My older age also meant I spent an inordinately large amount of time in bar bathrooms, licking my "21 and Over" handstamp and then pressing it down on my 20-year-old friends' hands in the hopes it would rub off and they could also pass for 21. I also became insanely adept at slipping off club wristbands at will, which unfortunately does not translate into any actual marketable skill in the real world.
And now we cut to this year, when I was the first to turn 30. So considering one of my best friends just celebrated her 30th birthday this week, I feel it is only right that I pass on the knowledge I have gained since entering this decade of my life.
One of the first things you'll notice now that you are in Club 30 is that your body becomes involuntarily loud. For example, the other morning I went to hug my husband only to have my elbows crack like a whip ricocheting off a canyon wall. I can also make the exact same noise with my knees when I bend down, and my neck should I attempt to swivel it more than 30 degrees in any particular direction. According to my husband, who is 36, these are known among the wiser 30-somethings as the morning creaks.
You'll also notice that oldie radio stations are now suddenly playing the song you danced to at prom. Worse yet, that rapper you thought was so hardcore now has a reality TV show on VH1 with his family. And when you saw Lady Gaga in that meat dress, you didn't think "oh, how avant-garde." You thought, "man, now I'm hungry."
Speaking of hungry, your body now clings to every fat cell as though it is its last, even though it actually has tons of buddies. In fact, you can now gain weight just by dreaming about cheesecake.
Age 30 is also when the media decides to hit you with a barrage of reports about just how steeply your fertility has declined. Oh sure, you may say that it's probably much more likely that we are just noticing these reports more now. But I'm 99.8 percent sure the media has the birth dates of every childless woman in the United States, and as soon as they turn that golden number, they go into overdrive to pump out these stories.
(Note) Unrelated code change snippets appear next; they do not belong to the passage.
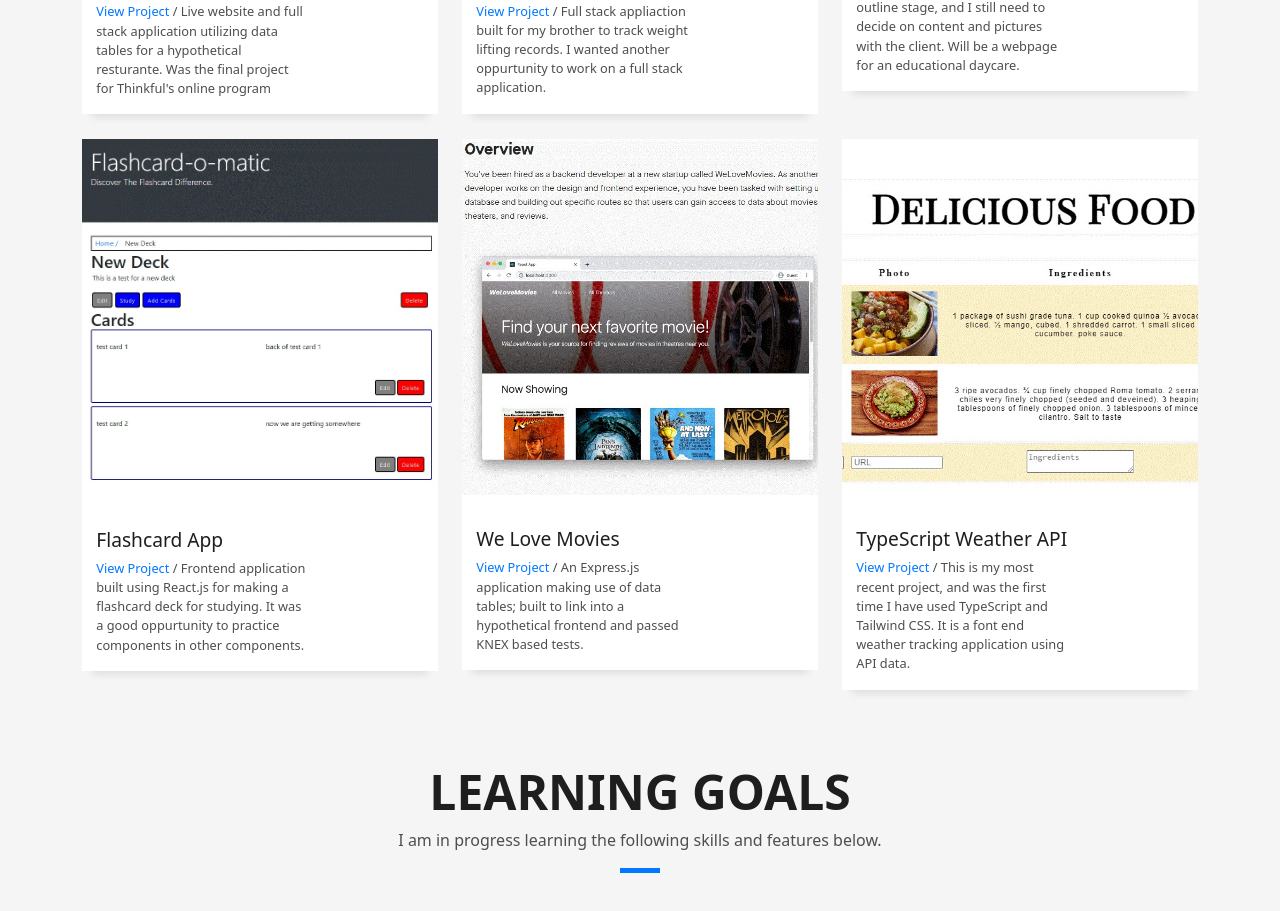
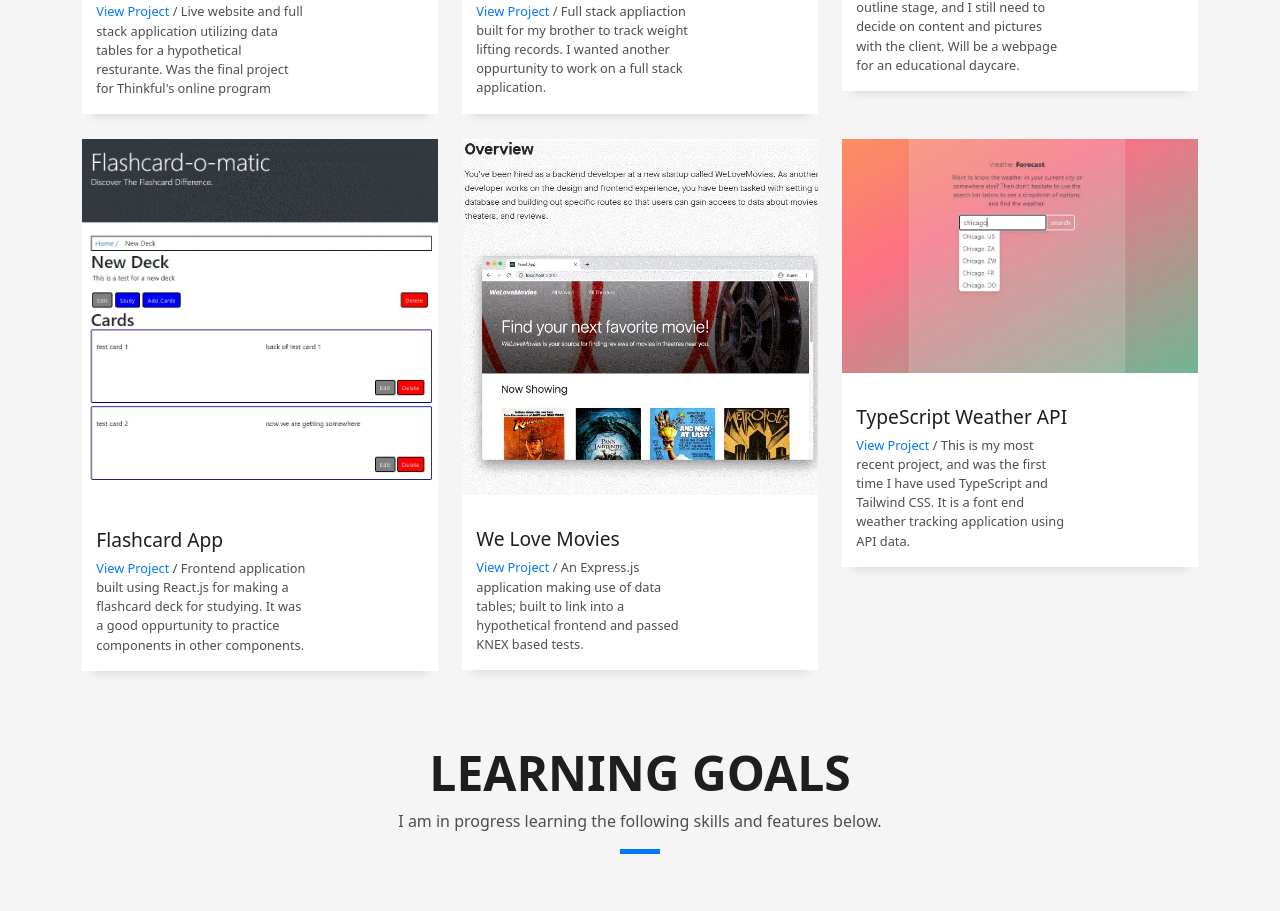
Before and after one commit to KajTassi/Website-Portfolio, a React (Create React App) app: page / in a window 1280 px wide. Shown: the part 2603-3514 px from the top of the page. Built offline with nearby package versions, Linux system fonts and the light colour scheme.

Commit message:
vercel update

```diff
--- a/src/App.js
+++ b/src/App.js
@@ -280,7 +280,7 @@ function App() {
             <div class="work-box">
               <a href="assets/img/work-6.jpg" data-gallery="portfolioGallery" class="portfolio-lightbox">
                 <div class="work-img">
-                  <img src="images/recipesq.jpg" alt="" class="img-fluid" />
+                  <img src="images/Weather.jpg" alt="" class="img-fluid" />
                 </div>
               </a>
               <div class="work-content">
```
Also changed, not shown: public/images/Weather.jpg (added).
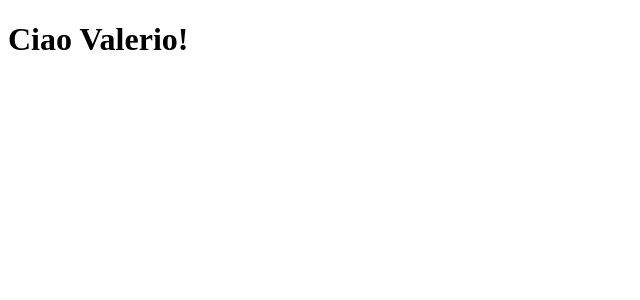
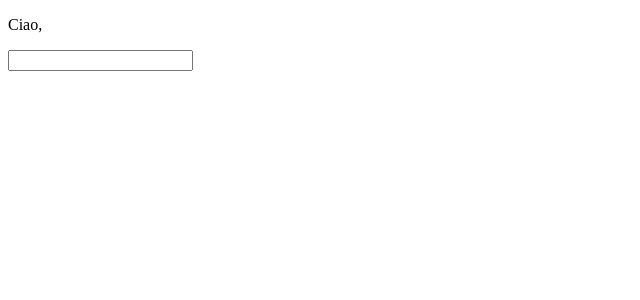
Before and after one commit to ValerioDiBiagio/react-exercises, a React (Vite) app: page / in a window 1280 px wide. Shown: the top 300 px of the page, without its empty margins (0-640 px from the left). Built offline with nearby package versions, Linux system fonts and the light colour scheme.

Commit message:
Replace Welcome component with Greeting component and implement state for name

```diff
--- a/src/App.jsx
+++ b/src/App.jsx
@@ -1,11 +1,10 @@
-import Welcome from "./exercises/props/Welcome"
-
+import Greeting from "./exercises/props/Greeting"
 
 function App() {
 
   return (
     <>
-      <Welcome nome="Valerio" />
+      <Greeting name="Valerio" />
     </>
 
   )
--- /dev/null
+++ b/src/exercises/props/Greeting.jsx
@@ -0,0 +1,17 @@
+import { useState } from "react";
+
+export default function Greeting({ initialName }) {
+    // TODO: crea uno stato "name" inizializzato con initialName
+    const [name, setName] = useState(initialName);
+
+    return (
+        <div>
+            <p>Ciao, { /* TODO: mostra name */ name}</p>
+            <input
+                type="text"
+                value={/* TODO: value input */name}
+                onChange={/* TODO: aggiorna name */(e) => setName(e.target.value)}
+            />
+        </div>
+    );
+}
```
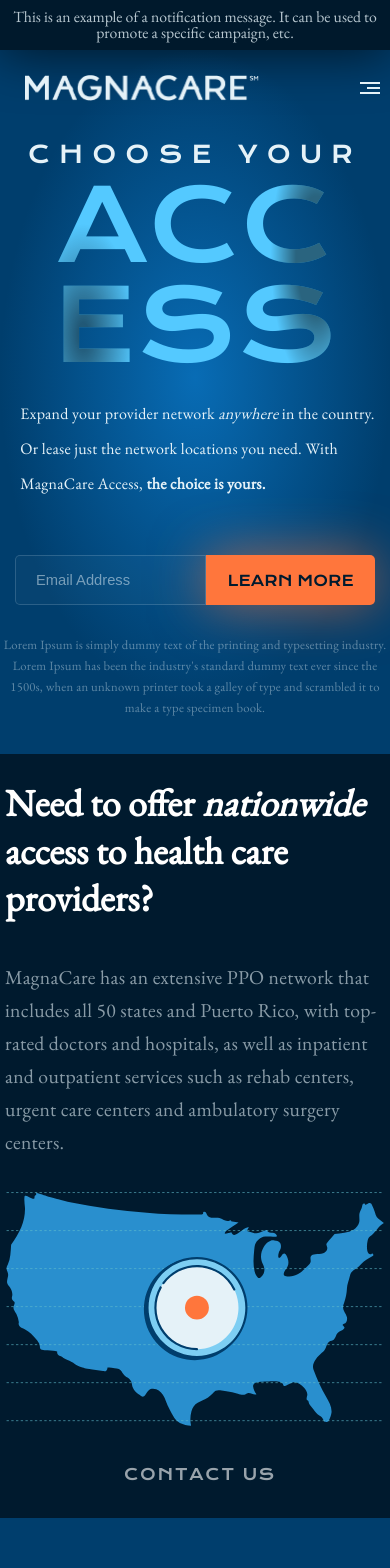
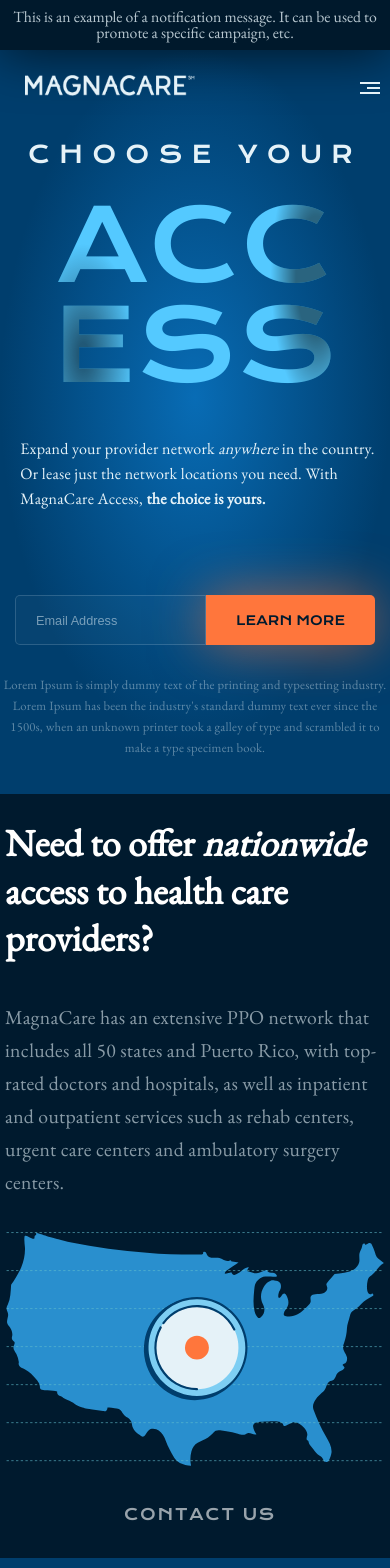
Before and after one commit to iperun23/magnacare, a Next.js app: page / in a window 390 px wide. Shown: the top 1568 px of the page. Before the commit the page ends 1518 px from the top, so only its background shows below. Built offline with nearby package versions, Linux system fonts and the light colour scheme.

Commit message:
mobile changes

```diff
--- a/styles/globals.css
+++ b/styles/globals.css
@@ -133,6 +133,12 @@
     line-height: 16px;
     padding: 0px 11px;
   }
+
+    .navbar_logo img{
+      width: 170px;
+        height: 21px;
+    }
+
 }
 
 
@@ -244,7 +250,7 @@
       font-size: 24px;
     }
     .hero_text {
-      margin-bottom: 0px;
+      margin-bottom: 20px;
     }
 
   .hero_access-text {
@@ -255,7 +261,7 @@
 
   .hero_expand-text {
     font-size: 16px;
-    line-height: 35px;
+    line-height: 25px;
     padding: 20px 0px 0px 5px;
         }
 
@@ -369,7 +375,7 @@
 
   .email_input, .email_input_learn-more-btn  {
     width: 100%;
-    font-size: 14.72px;
+    font-size: 12.72px;
         height: 50px;
   }
 
@@ -512,7 +518,7 @@
     padding-bottom: 20px;
       }
   .details_main_container {
-    padding-bottom: 0;
+    padding-bottom: 50px;
     }
 
   .details_text-and-svg_container .details_svg_container {
```
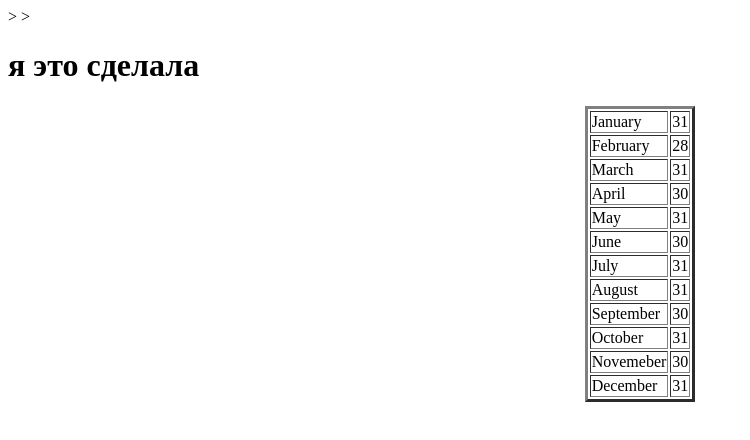
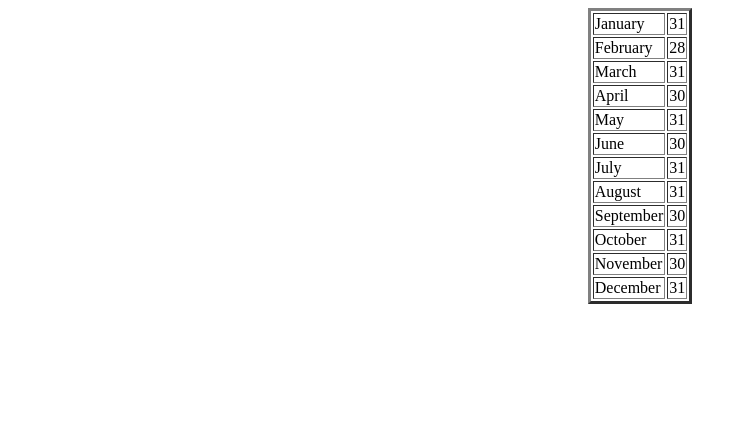
Before and after one commit to Anastasiagv7/FirstLesson, a plain HTML site: page month.html in a window 1280 px wide. Shown: the whole page, without its empty margins (0-750 px from the left). Drawn offline with Linux system fonts and the light colour scheme.

Commit message:
My First commit

```diff
--- a/month.html
+++ b/month.html
@@ -11,7 +11,7 @@
 <body>
 <!--Не валидно, нет закрывающего уголка, ты вообще смотришь на подчеркивания редактора? Зачем IDE? КРАСЫНМ же подсвечено -->
 <table border="3"
-       align="center"
+       align="center">
 <tr>
     <td>January</td>
         <td>31</td>
@@ -27,7 +27,7 @@
     <tr>
         <td>April</td>
         <!--Не валидно, двойная скобка закрывающая, снова редактор ОРЕТ просто тебе-->
-        <td>30</td>>
+        <td>30</td>
     </tr>
     <tr>
         <td>May</td>
@@ -54,7 +54,8 @@
     <td>31</td>
     <tr>
     <!--Нобярь пишется не так-->
-    <td>Novemeber</td>
+    <! я опечаталась -->
+    <td>November</td>
     <td>30</td>
 </tr>
     <tr>
@@ -62,9 +63,6 @@
         <td>31</td>
     </tr>
 <!--Это что вообще такое? Весь контент пишется ВНУТРИ тегов всегда <table></table> мы же говорили про это-->
->
-<h1>
-    я это сделала
-</h1>
+</table>
 </body>
 </html>
```
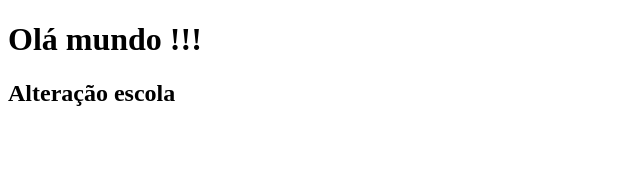
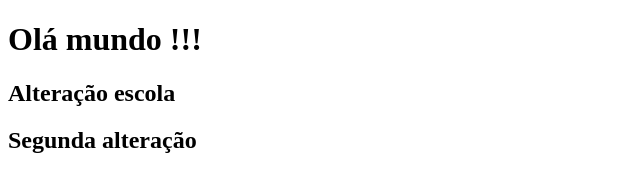
Before and after one commit to joaobat870-ai/tutorialvideo, a plain HTML site: page index.html in a window 1280 px wide. Shown: the whole page, without its empty margins (0-640 px from the left). Drawn offline with Linux system fonts and the light colour scheme.

Commit message:
2 alteração

```diff
--- a/index.html
+++ b/index.html
@@ -9,7 +9,7 @@
 
 <h1> Olá mundo !!!</h1>
 <h2> Alteração escola <h2>
-
+<h2>Segunda alteração </h2>
 
 </body>
 </html>
```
"Hey chief, Mary Jones in Dallas just turned 30!"
"All right, team! You know what to do. Ace, I want that story on the increased risk of birth defects! Scoop, I need that editorial on how older women are selfishly forsaking motherhood for their careers! And Johnny, get me a graphic of shriveled and useless 30-year-old ovaries!"
This is also the age where WebMD suddenly becomes your new best friend. That mole that has been on your back for as long as you can remember? It is now most definitely a sign of skin cancer. And that headache you had this morning? You're about to die from an aneurysm at any moment.
Now, you may be thinking how are you able to keep your sense of humor through all this, Aprill? Well, old age has taught me that life is a tragedy for those who feel and a comedy for those who think, which must be true because I read it off a fortune cookie.
And it helps that the other day I was talking on the phone with a delightful woman in her 90s who upon discovering my age said, "Thirty! Why, you're just a baby." Which helped me realize that one woman's old age is another woman's zygote.
So, perhaps I'm not quite that old. I mean, I guess 30 does still sound fairly young.
Yeah, you know what? I am still young. Hell, 30 is the new 20, right? I may have started noticing fine lines on my face, but at least two of my major female body parts are still north of the equator. I still have the majority of my whole life ahead me! And cookie fortune wisdom aside, I am still wildly immature in the eyes of any and all Baby Boomers!
So if you'll excuse me, I'm off to do something youthful and ill-advised, and that ensures I can never run for public office.
Right after I Google this weird skin abrasion on my abdomen.
Aprill Brandon is a columnist for the Advocate. Her column runs every two weeks in the Your Life section. Comment on this story at VictoriaAdvocate.com.